▸ **What the task requires**
Locate the word "HomeScreen" in the material, then show every line that holds it.
____________________
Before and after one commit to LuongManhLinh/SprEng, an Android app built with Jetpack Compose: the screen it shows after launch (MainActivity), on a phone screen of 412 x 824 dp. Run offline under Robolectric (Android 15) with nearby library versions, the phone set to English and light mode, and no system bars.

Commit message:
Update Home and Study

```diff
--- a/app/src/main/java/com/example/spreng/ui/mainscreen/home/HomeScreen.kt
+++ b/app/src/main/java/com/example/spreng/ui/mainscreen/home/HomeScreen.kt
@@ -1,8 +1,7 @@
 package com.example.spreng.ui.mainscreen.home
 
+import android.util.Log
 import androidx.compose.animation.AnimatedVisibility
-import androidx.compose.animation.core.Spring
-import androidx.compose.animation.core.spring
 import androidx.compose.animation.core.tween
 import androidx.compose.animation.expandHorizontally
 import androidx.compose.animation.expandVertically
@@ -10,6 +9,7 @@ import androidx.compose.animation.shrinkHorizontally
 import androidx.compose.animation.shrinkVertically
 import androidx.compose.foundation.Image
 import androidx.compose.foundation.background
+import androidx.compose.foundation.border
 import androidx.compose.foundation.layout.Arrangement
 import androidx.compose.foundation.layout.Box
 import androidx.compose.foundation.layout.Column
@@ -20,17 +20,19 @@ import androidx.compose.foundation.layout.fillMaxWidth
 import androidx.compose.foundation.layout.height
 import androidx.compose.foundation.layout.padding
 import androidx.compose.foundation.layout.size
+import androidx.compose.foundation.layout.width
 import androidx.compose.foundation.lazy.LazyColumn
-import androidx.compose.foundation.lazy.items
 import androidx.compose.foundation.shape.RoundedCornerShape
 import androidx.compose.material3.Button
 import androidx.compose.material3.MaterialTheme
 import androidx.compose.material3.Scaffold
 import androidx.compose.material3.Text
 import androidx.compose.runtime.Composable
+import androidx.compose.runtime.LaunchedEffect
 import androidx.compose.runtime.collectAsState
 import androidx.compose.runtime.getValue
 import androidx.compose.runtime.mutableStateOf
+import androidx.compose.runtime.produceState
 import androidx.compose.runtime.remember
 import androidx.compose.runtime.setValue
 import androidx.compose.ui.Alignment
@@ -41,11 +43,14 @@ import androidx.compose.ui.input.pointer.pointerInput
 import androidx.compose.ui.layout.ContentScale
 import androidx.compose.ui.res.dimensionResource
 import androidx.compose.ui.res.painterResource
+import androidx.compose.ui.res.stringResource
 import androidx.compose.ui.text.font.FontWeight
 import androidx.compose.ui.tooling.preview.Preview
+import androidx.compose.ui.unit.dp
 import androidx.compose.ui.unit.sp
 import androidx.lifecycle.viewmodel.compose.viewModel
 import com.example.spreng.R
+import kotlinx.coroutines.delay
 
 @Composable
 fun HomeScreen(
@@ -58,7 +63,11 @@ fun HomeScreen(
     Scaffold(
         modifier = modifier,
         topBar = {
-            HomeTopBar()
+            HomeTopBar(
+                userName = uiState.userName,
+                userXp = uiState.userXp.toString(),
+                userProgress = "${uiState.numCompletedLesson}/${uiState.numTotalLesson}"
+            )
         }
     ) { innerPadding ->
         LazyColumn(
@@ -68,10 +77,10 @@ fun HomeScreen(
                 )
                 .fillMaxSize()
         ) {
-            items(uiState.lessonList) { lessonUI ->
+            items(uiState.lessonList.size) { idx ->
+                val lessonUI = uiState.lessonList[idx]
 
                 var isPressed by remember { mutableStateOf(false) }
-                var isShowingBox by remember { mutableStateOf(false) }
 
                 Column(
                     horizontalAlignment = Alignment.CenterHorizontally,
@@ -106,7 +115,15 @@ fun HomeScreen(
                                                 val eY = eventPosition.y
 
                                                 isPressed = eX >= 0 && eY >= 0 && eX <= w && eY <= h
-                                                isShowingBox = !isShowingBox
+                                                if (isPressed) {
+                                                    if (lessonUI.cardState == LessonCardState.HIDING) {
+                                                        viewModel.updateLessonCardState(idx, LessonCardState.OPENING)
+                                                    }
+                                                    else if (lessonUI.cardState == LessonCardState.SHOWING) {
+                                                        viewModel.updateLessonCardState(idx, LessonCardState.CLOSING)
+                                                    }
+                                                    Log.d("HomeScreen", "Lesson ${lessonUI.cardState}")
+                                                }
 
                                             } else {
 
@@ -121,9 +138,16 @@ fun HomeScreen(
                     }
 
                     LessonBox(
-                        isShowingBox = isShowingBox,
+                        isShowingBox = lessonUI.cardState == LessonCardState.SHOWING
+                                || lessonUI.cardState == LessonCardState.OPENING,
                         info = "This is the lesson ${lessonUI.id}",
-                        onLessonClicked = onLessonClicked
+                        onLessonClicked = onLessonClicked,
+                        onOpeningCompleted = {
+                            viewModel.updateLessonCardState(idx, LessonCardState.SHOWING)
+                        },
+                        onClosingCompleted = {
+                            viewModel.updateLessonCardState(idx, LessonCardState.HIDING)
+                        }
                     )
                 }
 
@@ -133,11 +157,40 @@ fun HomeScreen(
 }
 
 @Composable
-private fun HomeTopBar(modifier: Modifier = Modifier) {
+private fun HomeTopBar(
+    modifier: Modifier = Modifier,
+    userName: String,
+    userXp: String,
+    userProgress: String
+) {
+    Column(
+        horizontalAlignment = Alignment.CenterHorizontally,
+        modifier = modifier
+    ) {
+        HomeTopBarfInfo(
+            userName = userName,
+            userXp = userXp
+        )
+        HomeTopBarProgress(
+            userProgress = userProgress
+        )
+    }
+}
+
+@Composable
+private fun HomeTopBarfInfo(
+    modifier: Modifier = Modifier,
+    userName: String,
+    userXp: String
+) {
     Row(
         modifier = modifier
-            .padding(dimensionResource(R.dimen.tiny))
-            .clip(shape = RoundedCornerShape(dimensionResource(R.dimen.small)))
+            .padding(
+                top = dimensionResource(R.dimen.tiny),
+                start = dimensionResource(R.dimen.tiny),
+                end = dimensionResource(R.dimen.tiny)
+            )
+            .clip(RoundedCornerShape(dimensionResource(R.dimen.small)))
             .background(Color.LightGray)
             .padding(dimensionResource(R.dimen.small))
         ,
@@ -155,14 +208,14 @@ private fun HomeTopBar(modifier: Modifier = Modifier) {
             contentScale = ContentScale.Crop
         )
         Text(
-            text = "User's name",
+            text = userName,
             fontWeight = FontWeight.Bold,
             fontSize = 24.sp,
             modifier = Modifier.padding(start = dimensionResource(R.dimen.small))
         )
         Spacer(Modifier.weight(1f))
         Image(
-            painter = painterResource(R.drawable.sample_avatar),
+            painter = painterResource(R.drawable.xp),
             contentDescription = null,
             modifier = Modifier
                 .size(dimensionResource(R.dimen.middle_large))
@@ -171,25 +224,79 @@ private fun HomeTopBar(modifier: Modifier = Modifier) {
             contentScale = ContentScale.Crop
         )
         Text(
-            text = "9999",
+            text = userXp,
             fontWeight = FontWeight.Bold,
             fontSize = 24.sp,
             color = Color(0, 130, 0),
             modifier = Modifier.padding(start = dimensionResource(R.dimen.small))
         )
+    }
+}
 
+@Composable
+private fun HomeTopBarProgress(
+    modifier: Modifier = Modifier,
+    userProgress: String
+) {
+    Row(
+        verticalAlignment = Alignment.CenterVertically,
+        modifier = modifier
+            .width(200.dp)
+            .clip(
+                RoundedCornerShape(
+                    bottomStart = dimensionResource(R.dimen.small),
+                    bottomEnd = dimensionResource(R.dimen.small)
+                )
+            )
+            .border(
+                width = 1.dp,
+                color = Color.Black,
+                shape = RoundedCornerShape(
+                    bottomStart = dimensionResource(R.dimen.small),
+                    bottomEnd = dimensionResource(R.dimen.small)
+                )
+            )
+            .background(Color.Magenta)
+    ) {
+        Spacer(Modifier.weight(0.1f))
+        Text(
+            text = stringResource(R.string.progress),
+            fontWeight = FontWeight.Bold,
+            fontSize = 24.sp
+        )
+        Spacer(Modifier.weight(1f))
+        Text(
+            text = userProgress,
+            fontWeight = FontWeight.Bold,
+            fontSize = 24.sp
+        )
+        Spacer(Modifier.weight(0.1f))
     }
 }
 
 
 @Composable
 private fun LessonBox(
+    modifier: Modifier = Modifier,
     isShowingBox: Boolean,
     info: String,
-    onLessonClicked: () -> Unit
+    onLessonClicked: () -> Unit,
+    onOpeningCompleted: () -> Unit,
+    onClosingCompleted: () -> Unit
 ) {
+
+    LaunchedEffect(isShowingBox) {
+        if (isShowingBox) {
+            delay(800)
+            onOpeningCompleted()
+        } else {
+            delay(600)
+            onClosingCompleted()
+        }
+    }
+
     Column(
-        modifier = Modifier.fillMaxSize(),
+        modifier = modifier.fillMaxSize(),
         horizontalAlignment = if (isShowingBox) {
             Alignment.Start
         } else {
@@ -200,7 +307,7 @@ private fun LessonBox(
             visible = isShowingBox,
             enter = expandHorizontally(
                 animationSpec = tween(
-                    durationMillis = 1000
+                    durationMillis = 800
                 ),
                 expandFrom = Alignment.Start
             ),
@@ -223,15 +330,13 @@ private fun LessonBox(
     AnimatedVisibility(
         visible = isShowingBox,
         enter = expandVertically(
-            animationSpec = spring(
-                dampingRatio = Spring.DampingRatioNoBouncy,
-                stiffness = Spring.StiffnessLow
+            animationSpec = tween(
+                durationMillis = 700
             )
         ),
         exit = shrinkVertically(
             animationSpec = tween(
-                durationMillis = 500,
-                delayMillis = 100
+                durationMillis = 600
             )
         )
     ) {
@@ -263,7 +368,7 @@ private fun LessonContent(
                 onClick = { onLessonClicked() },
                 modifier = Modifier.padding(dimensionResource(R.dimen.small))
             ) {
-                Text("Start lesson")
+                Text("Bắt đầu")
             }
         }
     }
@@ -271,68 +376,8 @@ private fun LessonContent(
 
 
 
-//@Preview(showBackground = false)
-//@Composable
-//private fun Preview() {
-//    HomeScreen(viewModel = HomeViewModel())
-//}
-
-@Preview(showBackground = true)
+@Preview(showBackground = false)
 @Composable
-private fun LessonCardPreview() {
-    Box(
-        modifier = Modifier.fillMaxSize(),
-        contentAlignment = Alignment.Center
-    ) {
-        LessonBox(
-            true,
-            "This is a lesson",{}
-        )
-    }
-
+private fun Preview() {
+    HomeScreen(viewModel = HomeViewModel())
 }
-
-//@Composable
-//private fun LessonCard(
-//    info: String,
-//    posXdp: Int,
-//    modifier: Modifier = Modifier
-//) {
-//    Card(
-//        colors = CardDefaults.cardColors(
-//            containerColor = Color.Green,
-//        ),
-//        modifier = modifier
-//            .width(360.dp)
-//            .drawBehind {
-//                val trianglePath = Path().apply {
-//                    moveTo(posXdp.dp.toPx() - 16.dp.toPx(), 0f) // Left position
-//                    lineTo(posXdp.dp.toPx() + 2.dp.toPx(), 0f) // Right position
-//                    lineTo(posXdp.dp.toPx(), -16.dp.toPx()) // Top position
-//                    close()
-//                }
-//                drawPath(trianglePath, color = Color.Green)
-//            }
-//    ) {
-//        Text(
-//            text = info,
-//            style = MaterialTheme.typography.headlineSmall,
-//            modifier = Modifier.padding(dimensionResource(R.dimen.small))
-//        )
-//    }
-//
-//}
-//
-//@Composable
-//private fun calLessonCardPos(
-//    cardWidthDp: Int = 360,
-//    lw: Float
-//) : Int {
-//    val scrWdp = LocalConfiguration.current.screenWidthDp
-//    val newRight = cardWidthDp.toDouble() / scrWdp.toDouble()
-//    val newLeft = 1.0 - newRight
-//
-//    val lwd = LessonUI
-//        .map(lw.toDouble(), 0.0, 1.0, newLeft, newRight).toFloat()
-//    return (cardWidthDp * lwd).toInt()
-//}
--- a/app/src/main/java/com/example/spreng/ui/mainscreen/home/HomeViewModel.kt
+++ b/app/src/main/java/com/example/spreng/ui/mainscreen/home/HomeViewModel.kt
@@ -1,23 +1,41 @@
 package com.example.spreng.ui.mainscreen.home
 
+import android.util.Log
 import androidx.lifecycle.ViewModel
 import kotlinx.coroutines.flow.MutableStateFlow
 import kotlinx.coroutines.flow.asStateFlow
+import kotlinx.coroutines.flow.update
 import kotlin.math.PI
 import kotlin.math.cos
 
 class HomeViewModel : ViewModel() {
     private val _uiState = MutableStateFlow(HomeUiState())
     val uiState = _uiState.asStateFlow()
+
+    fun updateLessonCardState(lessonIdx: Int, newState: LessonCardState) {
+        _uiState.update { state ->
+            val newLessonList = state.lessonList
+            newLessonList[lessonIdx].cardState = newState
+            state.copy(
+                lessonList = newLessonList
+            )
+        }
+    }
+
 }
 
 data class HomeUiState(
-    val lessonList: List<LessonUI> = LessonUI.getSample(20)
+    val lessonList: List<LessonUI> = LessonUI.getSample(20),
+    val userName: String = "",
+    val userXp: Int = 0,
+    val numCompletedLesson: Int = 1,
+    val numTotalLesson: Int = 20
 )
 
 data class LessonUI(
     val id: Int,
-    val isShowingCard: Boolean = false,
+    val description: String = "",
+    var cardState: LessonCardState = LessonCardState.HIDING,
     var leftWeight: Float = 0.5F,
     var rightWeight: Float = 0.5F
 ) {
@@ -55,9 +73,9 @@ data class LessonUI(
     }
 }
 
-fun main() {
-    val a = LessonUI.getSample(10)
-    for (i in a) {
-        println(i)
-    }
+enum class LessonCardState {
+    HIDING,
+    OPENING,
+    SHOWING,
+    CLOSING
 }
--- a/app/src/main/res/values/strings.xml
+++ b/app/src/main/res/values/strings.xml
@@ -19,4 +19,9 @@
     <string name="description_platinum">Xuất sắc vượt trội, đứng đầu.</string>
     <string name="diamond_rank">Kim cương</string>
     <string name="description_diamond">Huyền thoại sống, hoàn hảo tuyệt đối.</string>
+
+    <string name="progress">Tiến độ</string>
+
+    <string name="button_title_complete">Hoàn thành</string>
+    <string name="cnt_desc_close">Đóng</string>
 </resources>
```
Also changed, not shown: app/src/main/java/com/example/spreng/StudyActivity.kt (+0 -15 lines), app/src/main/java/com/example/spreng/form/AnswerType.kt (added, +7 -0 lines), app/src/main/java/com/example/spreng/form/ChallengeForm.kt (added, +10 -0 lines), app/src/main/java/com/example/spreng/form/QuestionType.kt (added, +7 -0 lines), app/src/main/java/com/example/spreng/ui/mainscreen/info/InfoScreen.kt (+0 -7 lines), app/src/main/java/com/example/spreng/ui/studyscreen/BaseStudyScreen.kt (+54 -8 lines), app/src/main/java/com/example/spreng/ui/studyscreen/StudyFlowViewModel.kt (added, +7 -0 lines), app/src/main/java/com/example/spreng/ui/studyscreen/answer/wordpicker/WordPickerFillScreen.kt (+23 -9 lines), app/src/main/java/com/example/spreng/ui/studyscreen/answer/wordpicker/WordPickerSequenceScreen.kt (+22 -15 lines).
____________________
▸ **Written response**
--- a/app/src/main/java/com/example/spreng/ui/mainscreen/home/HomeScreen.kt
+++ b/app/src/main/java/com/example/spreng/ui/mainscreen/home/HomeScreen.kt
 fun HomeScreen(
@@ -58,7 +63,11 @@ fun HomeScreen(
@@ -68,10 +77,10 @@ fun HomeScreen(
@@ -106,7 +115,15 @@ fun HomeScreen(
+                                                    Log.d("HomeScreen", "Lesson ${lessonUI.cardState}")
@@ -121,9 +138,16 @@ fun HomeScreen(
@@ -133,11 +157,40 @@ fun HomeScreen(
-//    HomeScreen(viewModel = HomeViewModel())
+    HomeScreen(viewModel = HomeViewModel())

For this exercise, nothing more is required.